From a pilots point of view, a 25 Flight posting provided un-rivalled flying as it offered extensive mountain, jungle, over-sea and night flying.
The Bell Twin Two-Twelve used by the AAC, was developed from the infamous UH-1 Huey originally destined for the Canadian Forces in 1968. The Twin Two-Twelve is the civilian version of the UH-1. It's two blades are powered by a Pratt & Whitney Canada PT6T-3 'Twin-Pac' made up of two coupled PT6 power turbines driving a common gearbox which is capable of producing up to 1,800 shp.
The 212's in AAC service are 212HP models. The Bell 212 ”HP” is a high performance modification to the engine, main rotor transmission, tail rotor, and tail rotor drive-train which delivers an additional 4% of torque to the rotor system, increasing the max payload to be carried either internally or externally at all altitudes and temperatures which makes it perfect for Jungle operations. ZK206, which stayed at Middle Wallop for crew training is the only Bell 212EP (Extended Performance) in the fleet.

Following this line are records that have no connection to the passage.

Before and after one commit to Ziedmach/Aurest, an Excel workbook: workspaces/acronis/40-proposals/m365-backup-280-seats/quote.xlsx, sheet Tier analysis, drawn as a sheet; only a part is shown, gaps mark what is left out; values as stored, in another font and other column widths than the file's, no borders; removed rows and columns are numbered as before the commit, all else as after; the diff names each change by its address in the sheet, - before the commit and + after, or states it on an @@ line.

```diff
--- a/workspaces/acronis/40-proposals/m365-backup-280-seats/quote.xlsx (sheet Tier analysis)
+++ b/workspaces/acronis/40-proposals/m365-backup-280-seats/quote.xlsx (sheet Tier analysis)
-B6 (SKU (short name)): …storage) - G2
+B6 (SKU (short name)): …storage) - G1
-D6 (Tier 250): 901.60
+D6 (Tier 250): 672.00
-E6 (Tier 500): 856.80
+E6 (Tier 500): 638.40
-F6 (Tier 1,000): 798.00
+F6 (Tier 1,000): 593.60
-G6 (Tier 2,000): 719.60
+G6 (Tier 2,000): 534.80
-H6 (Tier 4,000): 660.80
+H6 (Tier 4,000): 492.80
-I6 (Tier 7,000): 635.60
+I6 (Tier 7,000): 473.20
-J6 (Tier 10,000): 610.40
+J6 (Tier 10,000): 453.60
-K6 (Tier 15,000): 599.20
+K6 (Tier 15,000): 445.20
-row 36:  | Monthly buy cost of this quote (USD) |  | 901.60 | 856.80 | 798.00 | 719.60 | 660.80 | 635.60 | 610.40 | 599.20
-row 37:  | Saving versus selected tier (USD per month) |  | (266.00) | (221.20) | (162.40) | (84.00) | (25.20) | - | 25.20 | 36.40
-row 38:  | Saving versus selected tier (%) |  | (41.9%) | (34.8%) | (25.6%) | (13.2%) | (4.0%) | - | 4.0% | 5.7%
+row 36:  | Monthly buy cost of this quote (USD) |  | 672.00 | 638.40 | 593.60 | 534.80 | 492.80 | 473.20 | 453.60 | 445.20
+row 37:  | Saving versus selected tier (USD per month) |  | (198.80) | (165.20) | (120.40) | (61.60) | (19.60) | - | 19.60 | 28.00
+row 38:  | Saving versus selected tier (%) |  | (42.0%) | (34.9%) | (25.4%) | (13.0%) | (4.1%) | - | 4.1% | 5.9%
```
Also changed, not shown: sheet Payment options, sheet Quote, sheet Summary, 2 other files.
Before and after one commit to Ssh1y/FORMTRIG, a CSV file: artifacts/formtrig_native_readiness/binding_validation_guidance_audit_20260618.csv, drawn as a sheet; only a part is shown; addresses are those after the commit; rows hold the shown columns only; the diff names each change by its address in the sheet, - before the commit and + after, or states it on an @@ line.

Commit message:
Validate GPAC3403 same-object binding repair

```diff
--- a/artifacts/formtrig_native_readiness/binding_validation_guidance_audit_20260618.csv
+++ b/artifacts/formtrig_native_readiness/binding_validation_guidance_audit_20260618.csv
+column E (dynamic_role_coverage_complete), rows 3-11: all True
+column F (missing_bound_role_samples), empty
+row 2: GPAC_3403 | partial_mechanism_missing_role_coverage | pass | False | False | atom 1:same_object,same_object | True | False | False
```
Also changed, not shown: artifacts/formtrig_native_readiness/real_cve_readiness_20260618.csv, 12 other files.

Bell 212HP AH1 - ZJ969 (K) - c/n 30548
N2956W > VR-BEJ > EP-HBZ > G-BGLJ > VR-BEJ > 5N-AJX > G-BGLJ > 9Y-TIJ > G-BGLJ > EC-295 > EC-GHP > G-BGLJ > EC-HCP > EC-HCZ > G-BGLJ > ZJ969
Used at Middle Wallop for training but later sent to Belize to replace ZJ965 which crashed 5th September 2007.
Bell 212HP AH3 - ZK067 - c/n 30835
N18099 > G-BFER > ZK067
Delivered to FBH to replace ZJ965 which crashed but was used as a training cab at Middle Wallop instead. Never went to Belize.
Bell 212EP AH3 - ZK206 - c/n 30918
A7-HAL > VT-HGD > A7-HAL > VT-HGD > A7-HBG > G-CFXE > ZK206
Used at AAC Middle Wallop for training. Never went to Belize.
In December 2010 Lt. Col. Rob Lindsay, BATSUB Commander, broke the news that BATSUB would close. 25 Flight stopped FAME cover for the population of Belize to begin it's drawdown and in August/September 2011, 25 Flight returned to AAC Middle Wallop, Hampshire. British Army training in Belize will continue but in a much reduced form, now employing 6 to 8 British soldiers and 60 locals. Mothballing BATSUB will save £9million a year and will take £3million a year from the local economy.
The three Bell 212's will now join the two cabs based at AAC Middle Wallop and continue training crews for 7 Flight Brunei and also contribute in troop moves, Under-slung load training etc. It has also been rumoured that they will help support the Olympics, though there has been no official comment regarding this.